Giulia Steingruber of Switzerland fetched up in the last pack of vaulters, subdivision 12 of women’s all round team qualification, late on Saturday to prolong the party, and Indian gymnast Dipa Karmakar’s anxious wait. To earn the right to compete in the event final of the Vault on October 31.
At the SECC Hydro in Glasgow, Karmakar was poised to create history — become the first Indian to make the finals on the individual apparatus of the World Championship, on her favoured vault — considered the most powerful of challenges in women’s gymnastics demanding every ounce of strength. She was 6th on the table.
Steingruber, the best of Switzerland’s gymnast was gunning to take her nation into the team event finals, with a spot in the test event for the Rio Olympics also at stake. Mexican Medina Moreno and Russian Seda Tutkhalian were 7th and 8th respectively with the top 8 qualifying.
Dipa — 6th with a total score of 14.900 — reckoned she was reasonably safely through, but not quite. The Swiss miss would add a dash of late drama.
Switzerland needed total of 53.365 on the vault to make the Test Event team ticket, and Steingruber would go for a front 1 ½ twist, very high and clean after sticking her Double twisting Yurchenko, averaging 15.316 and lining up 4th.
All of this played out for Dipa Karmakar in slow motion as the Swiss made the Event Finals, pushing the Indian to 7th.
In that moment, Karmakar could see how far she herself had come as a gymnast. Switzerland were chasing a larger narrative with a pumped up team egging their top gymnast on, a big contingent that automatically buoys you at an event as big as the Worlds. Karmakar was the lone Indian woman representing her nation.
Noone else would stake claims for the finals spot, and Karmakar stayed on 7th creating history to crack into the elite Event Finals – not a mean feat for a girl at a competition which had 87 countries participating. She managed her best score in her fifth outing at the World Championships.
Steingruber had been aiming for Difficulty levels of 6.200 and 5.800 (total assured points of 12.000 if her landings were clean) on her two jumps. She would rely on clinical executions. Simone Biles — America’s all conquering gymnast — would hitch upto 6.300 and 5.600 (11.900) and the Russian and Korean gymnasts (12.700) to form the top half of the eight qualifiers. Dipa Karmakar comes from a country that is virtually a gymnastics newbie, and along with coach Bisweshwar Nandi has taken the audacious decision to augment her difficulty level to the highest — 13.000 (7.000 + 6.000), a gamble taken to earn for herself a level playing field with gymnasts from seasoned countries who can boast of years of fine tuning and perfecting of executions and scientific backups and systems. In taking up the riskiest efforts, Dipa Karmakar had gone for broke.
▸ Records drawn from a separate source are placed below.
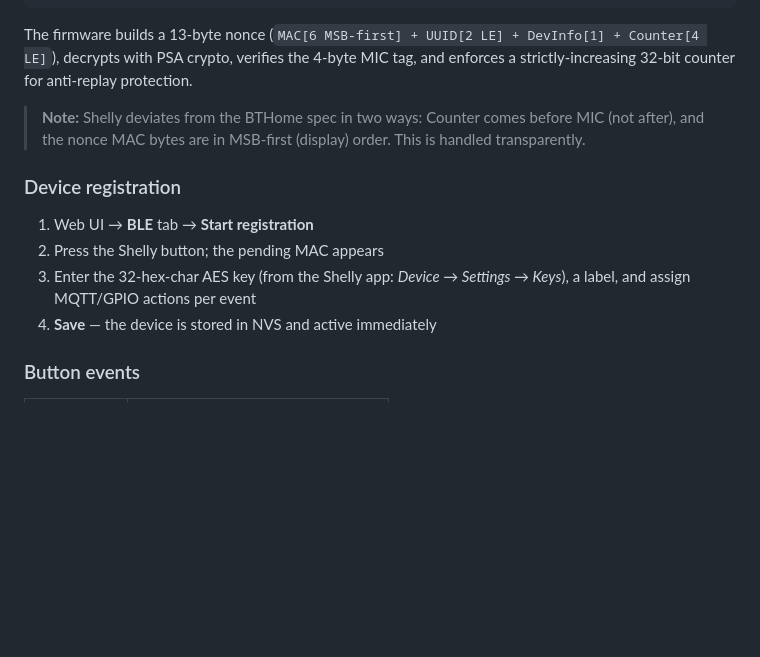
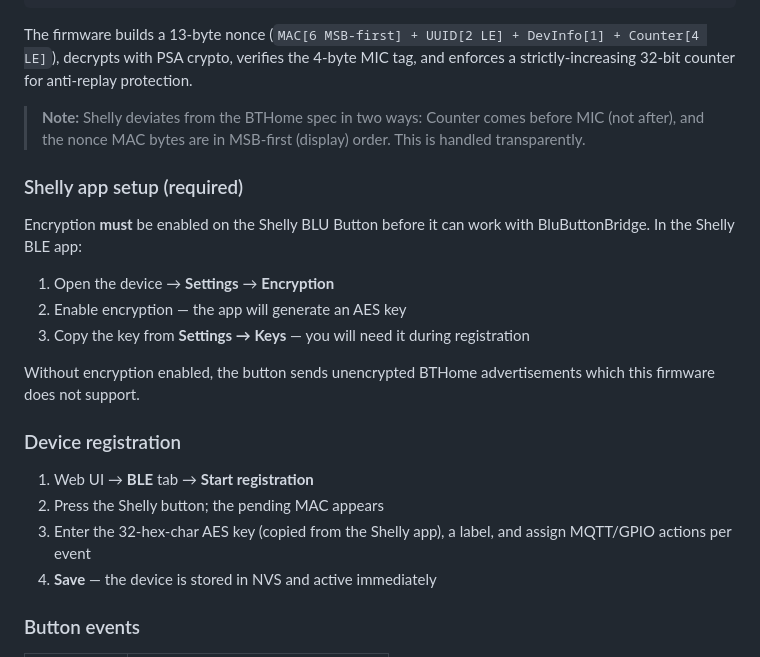
Before and after one commit to robertoamd90/blu-button-bridge, a Markdown page: README.md, the part around the change. Drawn GitHub-style; blank space fills up the shorter version.

Commit message:
Add Shelly app encryption setup instructions to README

```diff
--- a/README.md
+++ b/README.md
@@ -125,11 +125,21 @@ The firmware builds a 13-byte nonce (`MAC[6 MSB-first] + UUID[2 LE] + DevInfo[1]
 
 > **Note:** Shelly deviates from the BTHome spec in two ways: Counter comes before MIC (not after), and the nonce MAC bytes are in MSB-first (display) order. This is handled transparently.
 
+### Shelly app setup (required)
+
+Encryption **must** be enabled on the Shelly BLU Button before it can work with BluButtonBridge. In the Shelly BLE app:
+
+1. Open the device → **Settings** → **Encryption**
+2. Enable encryption — the app will generate an AES key
+3. Copy the key from **Settings → Keys** — you will need it during registration
+
+Without encryption enabled, the button sends unencrypted BTHome advertisements which this firmware does not support.
+
 ### Device registration
 
 1. Web UI → **BLE** tab → **Start registration**
 2. Press the Shelly button; the pending MAC appears
-3. Enter the 32-hex-char AES key (from the Shelly app: *Device → Settings → Keys*), a label, and assign MQTT/GPIO actions per event
+3. Enter the 32-hex-char AES key (copied from the Shelly app), a label, and assign MQTT/GPIO actions per event
 4. **Save** — the device is stored in NVS and active immediately
 
 ### Button events
```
Her first vault — the Produnova — has been talked about worldwide for the dangerous landing it entails — though she has jumped through fire and come out unsinged at every big stage she has vaulted at — the Commonwealth Games last year and the Asian Championship earlier this year. But coach Nandi raised the stakes ahead of the Worlds.
To go along with the Produnova, Nandi ratcheted up Karmakar’s second vault. It would now be the Tsukahara 720 degree turn — stretched with double twist, the second most difficult (6.000) from the Tsukahara family of spinning aerial routines.
“I was very scared when she went for her second jump,” coach Nandi says, adding, “we only started out on this in August when I knew she could take the load of a second very difficult vault. It’s a risk as it is, and without enough repetitions, I’ll always be nervous. But she is brilliant. She was performing this for the first time in competition, but she did well.” She would land standing and 14.700 (8.700 for execution) for her second vault, raising her average score.
The Produnova went with a slight hitch. She would appear to finish in a squat but not quite touch the floor, and there were no penalties. “15.100 out of a maximum of 17.000 is not bad. We’ll keep perfecting it. But she’s gaining confidence.”
Noone launches into a new vault, a difficult one at that, without adequate prepping. For the Tsukahara 720, time was spent in strengthening muscles for the new routine. “We did a lot of specific exercises before starting. She picked up fast and did well. We are putting in everything to win a medal for India. This is history, but we want to show the world, we can go all the way. We’re here for the medal. That was always the intent,” Nandi says.
If she medals at Glasgow, it will ensure qualification for the Rio Games. But by making the finals at the Worlds, Dipa Karmakar has also put herself in contention to be spotted by the international body – the FIG – to compete at a Test event which will also be in Brazil.
“Dipa has progressed a lot since her first World Championship in London. She’s done very well for someone who’s coming from India,” the coach ended.